> **What to work on**
Write the entries out again exactly as they stand, but without the pictures.

(Data items)
Segment Open

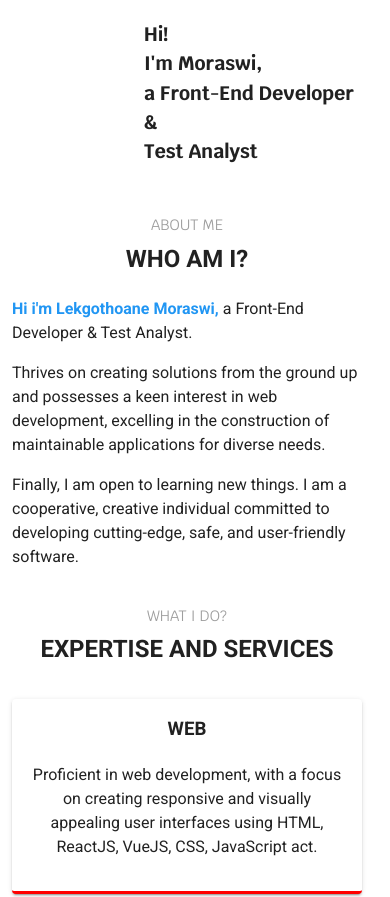
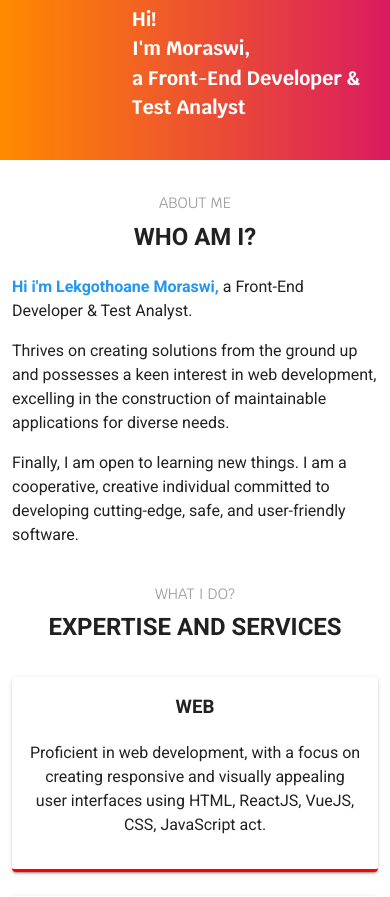
Before and after one commit to moraswi/portfolio, a Vue app: page / in a window 390 px wide. Shown: the top 897 px of the page. Built offline with nearby package versions, Linux system fonts and the light colour scheme.

Commit message:
mobile view

```diff
--- a/src/App.vue
+++ b/src/App.vue
@@ -27,11 +27,12 @@
               ></v-img>
             </v-avatar>
 
-            <v-dialog v-model="showDialog" max-width="600">
+            <v-dialog style="border-radius: 50%;" v-model="showDialog" max-width="600">
+              <v-card>
               <v-img
                 src="@/assets/img/profile-picture.jpeg"
                 alt="profile-picture"
-              ></v-img>
+              ></v-img></v-card>
             </v-dialog>
 
             <v-list-item href="#home">
@@ -185,3 +186,11 @@ export default {
   },
 };
 </script>
+
+<style lang="scss" scoped>
+//
+.circular-dialog {
+  border-radius: 50;
+  overflow: hidden;
+}
+</style>
--- a/src/components/Home/Home.vue
+++ b/src/components/Home/Home.vue
@@ -1,11 +1,16 @@
 <template>
-  <div class="ml-md-5 pb-7 pr-4">
-    <v-container>
+  <div class=" pb-7 ">
+
       <!-- Intro -->
-      <section id="home">
+      <section class="hidden-md-and-up" id="home">
         <Intro />
       </section>
 
+      <v-container>
+
+        <section class="hidden-sm-and-down" id="home">
+        <Intro />
+      </section>
       <!-- ProfessionalSummary -->
       <section id="about">
         <ProfessionalSummary />
--- a/src/components/Home/HomeComponents/Intro.vue
+++ b/src/components/Home/HomeComponents/Intro.vue
@@ -1,5 +1,5 @@
 <template>
-  <div class="mt-2">
+  <div class="mt-md-2 div-deco">
     <img
       class="hidden-sm-and-down"
       src="@/assets/img/TopImage.jpg"
@@ -25,8 +25,8 @@
       <div class="text1">
         <h1>Hi!</h1>
         <h1>I'm Moraswi,</h1>
-        <h1>a Front-End Developer &</h1>
-        <h1>Test Analyst</h1>
+        <h1>a Front-End Developer & Test Analyst</h1>
+
       </div>
     </v-layout>
   </div>
@@ -43,6 +43,14 @@ export default {
 </script>
 
 <style lang="scss" scoped>
+
+
+.div-deco{
+  height: 600px;
+  // background: linear-gradient(to right, #ff8a00, #da1b60);
+  /* Additional styling options */
+  // color: white;
+}
 //
 .text1 {
   font-family: "Krub", sans-serif;
@@ -53,4 +61,14 @@ export default {
     font-size: 13px;
   }
 }
+
+@media screen and (max-width: 768px) {
+  .div-deco{
+    padding-top: 5px;
+  height: 160px;
+  background: linear-gradient(to right, #ff8a00, #da1b60); /* Replace these colors with your desired gradient */
+  /* Additional styling options */
+  color: white;
+}
+}
 </style>
--- a/src/components/Home/HomeComponents/ProfessionalSummary.vue
+++ b/src/components/Home/HomeComponents/ProfessionalSummary.vue
@@ -20,7 +20,7 @@
        <!-- title mobile view -->
       <v-row class="hidden-md-and-up">
       <v-col class="text-center" xs12>
-        <p class="grey--text text2 mt-12">ABOUT ME</p>
+        <p class="grey--text text2 mt-5">ABOUT ME</p>
         <h2 class="mt-n3">WHO AM I?</h2>
       </v-col>
     </v-row>
```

Segment Closed

> **Your solution**
Before and after one commit to moraswi/portfolio, a Vue app: page / in a window 390 px wide. Shown: the top 897 px of the page. Built offline with nearby package versions, Linux system fonts and the light colour scheme.

Commit message:
mobile view

```diff
--- a/src/App.vue
+++ b/src/App.vue
@@ -27,11 +27,12 @@
               ></v-img>
             </v-avatar>
 
-            <v-dialog v-model="showDialog" max-width="600">
+            <v-dialog style="border-radius: 50%;" v-model="showDialog" max-width="600">
+              <v-card>
               <v-img
                 src="@/assets/img/profile-picture.jpeg"
                 alt="profile-picture"
-              ></v-img>
+              ></v-img></v-card>
             </v-dialog>
 
             <v-list-item href="#home">
@@ -185,3 +186,11 @@ export default {
   },
 };
 </script>
+
+<style lang="scss" scoped>
+//
+.circular-dialog {
+  border-radius: 50;
+  overflow: hidden;
+}
+</style>
--- a/src/components/Home/Home.vue
+++ b/src/components/Home/Home.vue
@@ -1,11 +1,16 @@
 <template>
-  <div class="ml-md-5 pb-7 pr-4">
-    <v-container>
+  <div class=" pb-7 ">
+
       <!-- Intro -->
-      <section id="home">
+      <section class="hidden-md-and-up" id="home">
         <Intro />
       </section>
 
+      <v-container>
+
+        <section class="hidden-sm-and-down" id="home">
+        <Intro />
+      </section>
       <!-- ProfessionalSummary -->
       <section id="about">
         <ProfessionalSummary />
--- a/src/components/Home/HomeComponents/Intro.vue
+++ b/src/components/Home/HomeComponents/Intro.vue
@@ -1,5 +1,5 @@
 <template>
-  <div class="mt-2">
+  <div class="mt-md-2 div-deco">
     <img
       class="hidden-sm-and-down"
       src="@/assets/img/TopImage.jpg"
@@ -25,8 +25,8 @@
       <div class="text1">
         <h1>Hi!</h1>
         <h1>I'm Moraswi,</h1>
-        <h1>a Front-End Developer &</h1>
-        <h1>Test Analyst</h1>
+        <h1>a Front-End Developer & Test Analyst</h1>
+
       </div>
     </v-layout>
   </div>
@@ -43,6 +43,14 @@ export default {
 </script>
 
 <style lang="scss" scoped>
+
+
+.div-deco{
+  height: 600px;
+  // background: linear-gradient(to right, #ff8a00, #da1b60);
+  /* Additional styling options */
+  // color: white;
+}
 //
 .text1 {
   font-family: "Krub", sans-serif;
@@ -53,4 +61,14 @@ export default {
     font-size: 13px;
   }
 }
+
+@media screen and (max-width: 768px) {
+  .div-deco{
+    padding-top: 5px;
+  height: 160px;
+  background: linear-gradient(to right, #ff8a00, #da1b60); /* Replace these colors with your desired gradient */
+  /* Additional styling options */
+  color: white;
+}
+}
 </style>
--- a/src/components/Home/HomeComponents/ProfessionalSummary.vue
+++ b/src/components/Home/HomeComponents/ProfessionalSummary.vue
@@ -20,7 +20,7 @@
        <!-- title mobile view -->
       <v-row class="hidden-md-and-up">
       <v-col class="text-center" xs12>
-        <p class="grey--text text2 mt-12">ABOUT ME</p>
+        <p class="grey--text text2 mt-5">ABOUT ME</p>
         <h2 class="mt-n3">WHO AM I?</h2>
       </v-col>
     </v-row>
```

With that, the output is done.